### Directions for this task:
Where the data below has the string "datetime", return the whole line.

### Extracted material:
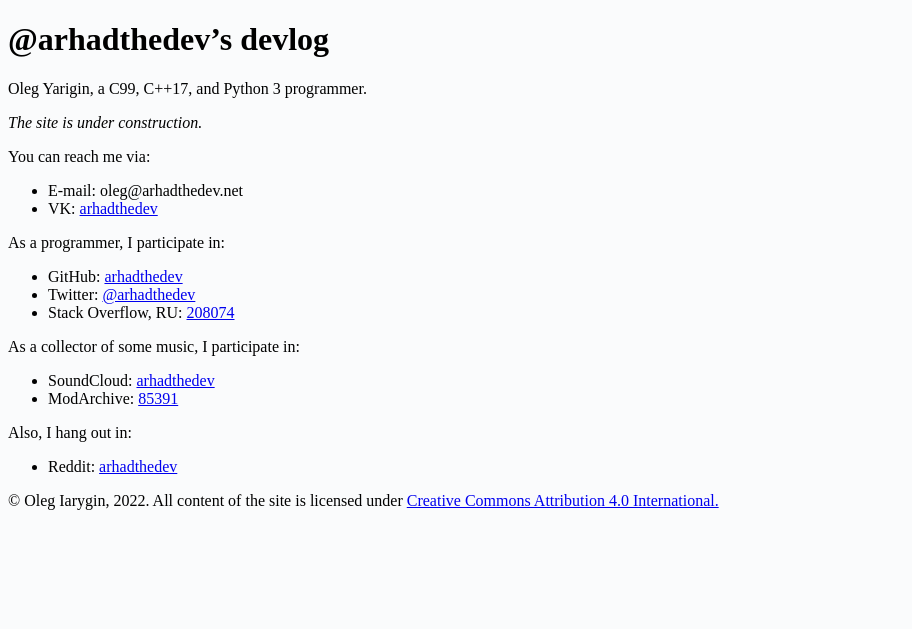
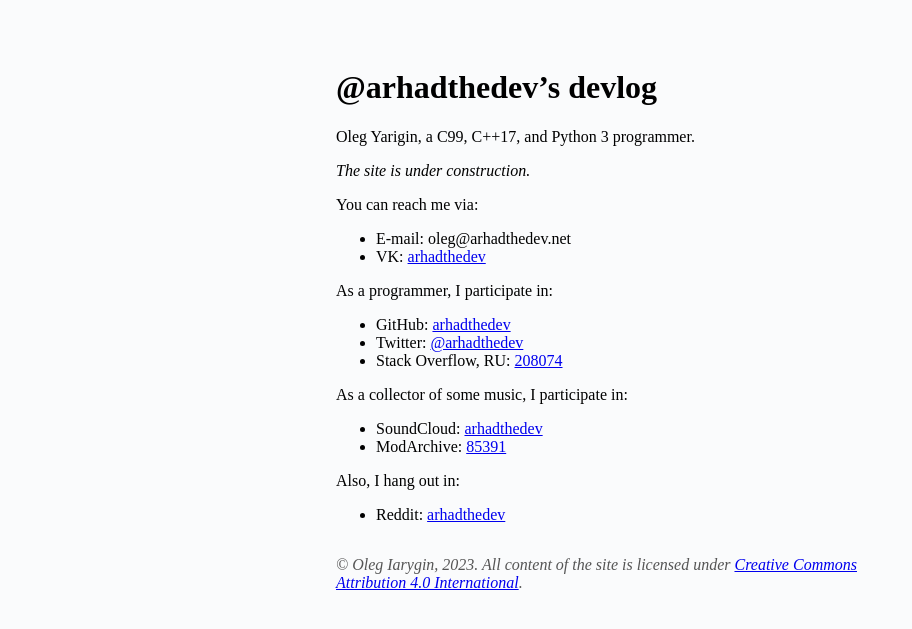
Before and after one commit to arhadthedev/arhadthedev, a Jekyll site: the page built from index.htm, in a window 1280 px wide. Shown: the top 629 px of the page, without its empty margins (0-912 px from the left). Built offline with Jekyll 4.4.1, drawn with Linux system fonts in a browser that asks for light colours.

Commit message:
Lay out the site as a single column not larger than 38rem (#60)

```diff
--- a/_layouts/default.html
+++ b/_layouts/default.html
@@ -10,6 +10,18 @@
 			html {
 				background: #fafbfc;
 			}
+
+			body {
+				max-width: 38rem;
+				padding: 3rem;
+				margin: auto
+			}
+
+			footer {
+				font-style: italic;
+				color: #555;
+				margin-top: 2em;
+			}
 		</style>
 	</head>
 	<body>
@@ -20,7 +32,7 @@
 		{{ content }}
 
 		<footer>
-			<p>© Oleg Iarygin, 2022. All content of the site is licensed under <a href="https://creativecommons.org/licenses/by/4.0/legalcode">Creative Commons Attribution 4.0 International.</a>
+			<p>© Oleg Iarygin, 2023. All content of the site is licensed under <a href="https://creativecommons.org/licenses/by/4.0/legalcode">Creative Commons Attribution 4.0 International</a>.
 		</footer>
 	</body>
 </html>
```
--
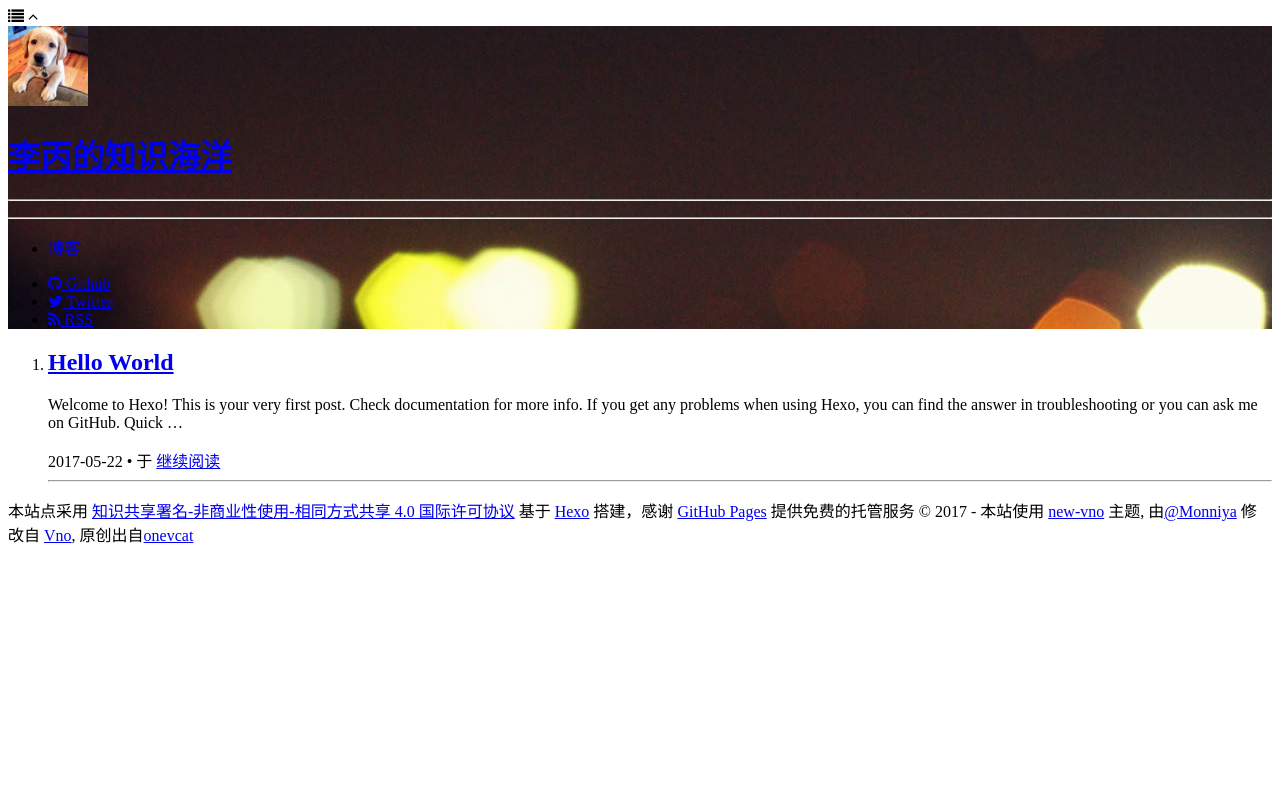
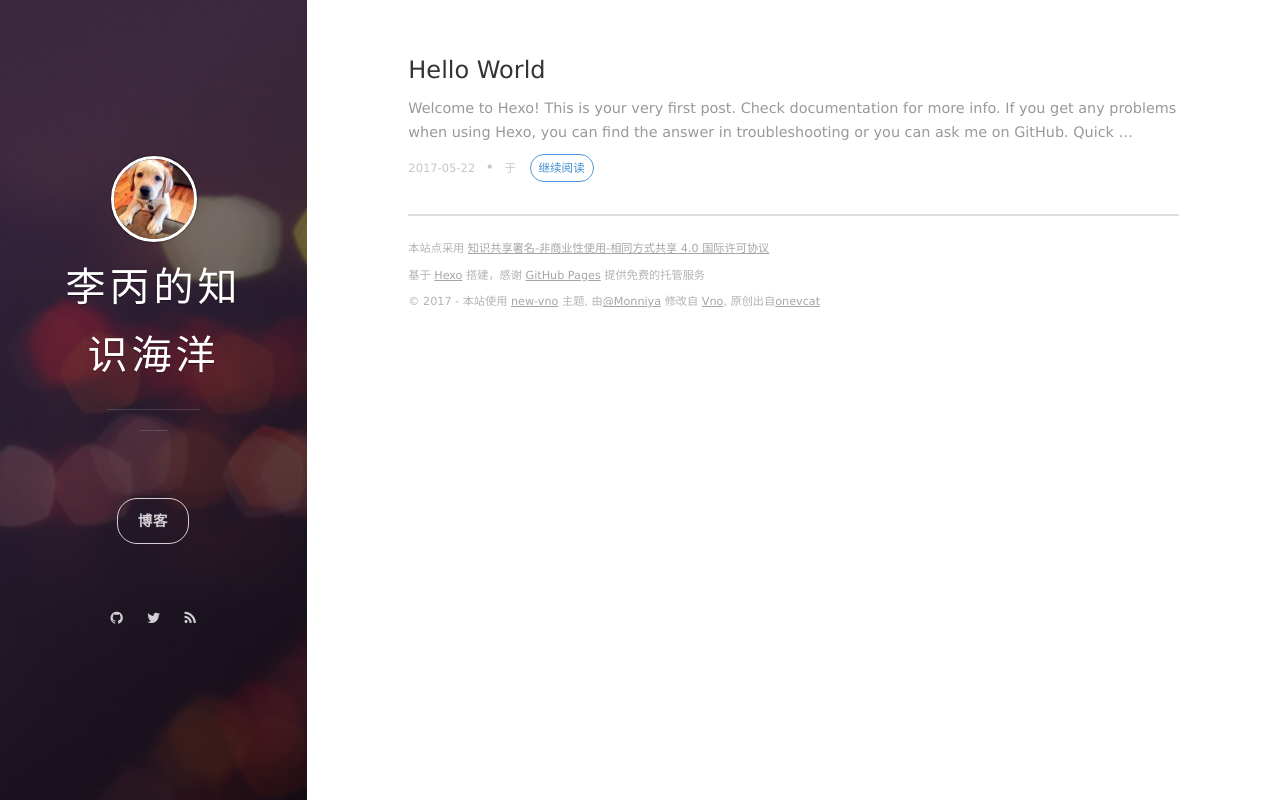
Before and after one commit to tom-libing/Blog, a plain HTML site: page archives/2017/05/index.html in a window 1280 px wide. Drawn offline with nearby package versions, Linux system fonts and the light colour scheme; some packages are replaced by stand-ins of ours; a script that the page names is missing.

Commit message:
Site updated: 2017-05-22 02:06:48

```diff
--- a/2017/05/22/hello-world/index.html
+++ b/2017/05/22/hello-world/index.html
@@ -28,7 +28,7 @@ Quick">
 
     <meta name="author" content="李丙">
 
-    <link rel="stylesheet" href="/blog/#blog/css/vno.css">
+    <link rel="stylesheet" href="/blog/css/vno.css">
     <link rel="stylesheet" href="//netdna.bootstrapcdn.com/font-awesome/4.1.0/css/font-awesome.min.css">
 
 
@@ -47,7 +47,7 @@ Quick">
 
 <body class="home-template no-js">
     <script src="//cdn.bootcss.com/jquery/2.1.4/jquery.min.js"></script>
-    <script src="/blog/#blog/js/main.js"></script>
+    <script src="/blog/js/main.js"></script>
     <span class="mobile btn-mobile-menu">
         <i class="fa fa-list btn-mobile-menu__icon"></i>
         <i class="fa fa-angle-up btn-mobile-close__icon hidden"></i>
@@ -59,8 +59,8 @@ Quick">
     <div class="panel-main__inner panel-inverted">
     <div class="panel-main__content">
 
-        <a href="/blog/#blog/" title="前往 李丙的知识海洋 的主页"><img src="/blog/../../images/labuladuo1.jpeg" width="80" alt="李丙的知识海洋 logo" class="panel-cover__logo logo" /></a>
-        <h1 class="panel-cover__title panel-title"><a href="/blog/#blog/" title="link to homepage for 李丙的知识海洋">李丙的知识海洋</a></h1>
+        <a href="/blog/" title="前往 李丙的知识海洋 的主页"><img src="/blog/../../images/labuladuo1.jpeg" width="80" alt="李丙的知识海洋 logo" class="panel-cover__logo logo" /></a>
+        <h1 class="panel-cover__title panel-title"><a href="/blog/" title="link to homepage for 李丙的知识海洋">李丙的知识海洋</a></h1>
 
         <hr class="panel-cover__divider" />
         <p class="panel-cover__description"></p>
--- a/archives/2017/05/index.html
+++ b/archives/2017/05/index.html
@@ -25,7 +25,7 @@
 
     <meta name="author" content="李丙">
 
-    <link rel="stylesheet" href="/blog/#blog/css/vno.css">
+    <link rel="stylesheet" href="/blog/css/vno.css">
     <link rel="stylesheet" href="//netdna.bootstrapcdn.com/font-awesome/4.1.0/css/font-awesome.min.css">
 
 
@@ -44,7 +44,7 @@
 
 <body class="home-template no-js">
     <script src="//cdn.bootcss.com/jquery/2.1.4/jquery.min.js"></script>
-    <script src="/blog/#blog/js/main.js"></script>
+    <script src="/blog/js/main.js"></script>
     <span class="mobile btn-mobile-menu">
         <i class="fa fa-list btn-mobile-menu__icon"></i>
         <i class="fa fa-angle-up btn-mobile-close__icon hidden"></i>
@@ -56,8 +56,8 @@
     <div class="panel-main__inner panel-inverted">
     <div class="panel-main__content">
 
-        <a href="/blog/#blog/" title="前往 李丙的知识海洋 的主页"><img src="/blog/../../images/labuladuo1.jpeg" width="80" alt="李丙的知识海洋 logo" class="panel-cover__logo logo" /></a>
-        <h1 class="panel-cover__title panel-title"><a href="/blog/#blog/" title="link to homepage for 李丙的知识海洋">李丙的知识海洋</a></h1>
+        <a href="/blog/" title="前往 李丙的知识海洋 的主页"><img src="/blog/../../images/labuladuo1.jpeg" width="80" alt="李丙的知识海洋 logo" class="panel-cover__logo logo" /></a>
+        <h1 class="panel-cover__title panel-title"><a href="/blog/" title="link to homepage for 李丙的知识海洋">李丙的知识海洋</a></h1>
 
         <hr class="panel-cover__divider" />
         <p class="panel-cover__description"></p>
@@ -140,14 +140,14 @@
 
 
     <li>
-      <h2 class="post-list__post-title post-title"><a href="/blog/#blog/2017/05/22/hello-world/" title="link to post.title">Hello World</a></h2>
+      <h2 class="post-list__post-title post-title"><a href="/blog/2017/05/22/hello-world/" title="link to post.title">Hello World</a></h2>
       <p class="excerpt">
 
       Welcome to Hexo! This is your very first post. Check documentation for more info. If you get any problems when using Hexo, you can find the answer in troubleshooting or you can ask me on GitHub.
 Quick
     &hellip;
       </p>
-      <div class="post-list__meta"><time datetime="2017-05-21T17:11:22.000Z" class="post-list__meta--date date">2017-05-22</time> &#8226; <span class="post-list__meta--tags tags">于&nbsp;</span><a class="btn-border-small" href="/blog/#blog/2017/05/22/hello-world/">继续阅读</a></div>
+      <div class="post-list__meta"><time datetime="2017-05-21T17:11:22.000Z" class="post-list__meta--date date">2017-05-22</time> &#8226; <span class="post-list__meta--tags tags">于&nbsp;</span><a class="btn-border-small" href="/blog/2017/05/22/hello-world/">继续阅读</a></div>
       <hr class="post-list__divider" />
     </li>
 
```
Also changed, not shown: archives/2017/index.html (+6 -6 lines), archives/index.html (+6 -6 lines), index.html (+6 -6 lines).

### Exercise solution:
-      <div class="post-list__meta"><time datetime="2017-05-21T17:11:22.000Z" class="post-list__meta--date date">2017-05-22</time> &#8226; <span class="post-list__meta--tags tags">于&nbsp;</span><a class="btn-border-small" href="/blog/#blog/2017/05/22/hello-world/">继续阅读</a></div>
+      <div class="post-list__meta"><time datetime="2017-05-21T17:11:22.000Z" class="post-list__meta--date date">2017-05-22</time> &#8226; <span class="post-list__meta--tags tags">于&nbsp;</span><a class="btn-border-small" href="/blog/2017/05/22/hello-world/">继续阅读</a></div>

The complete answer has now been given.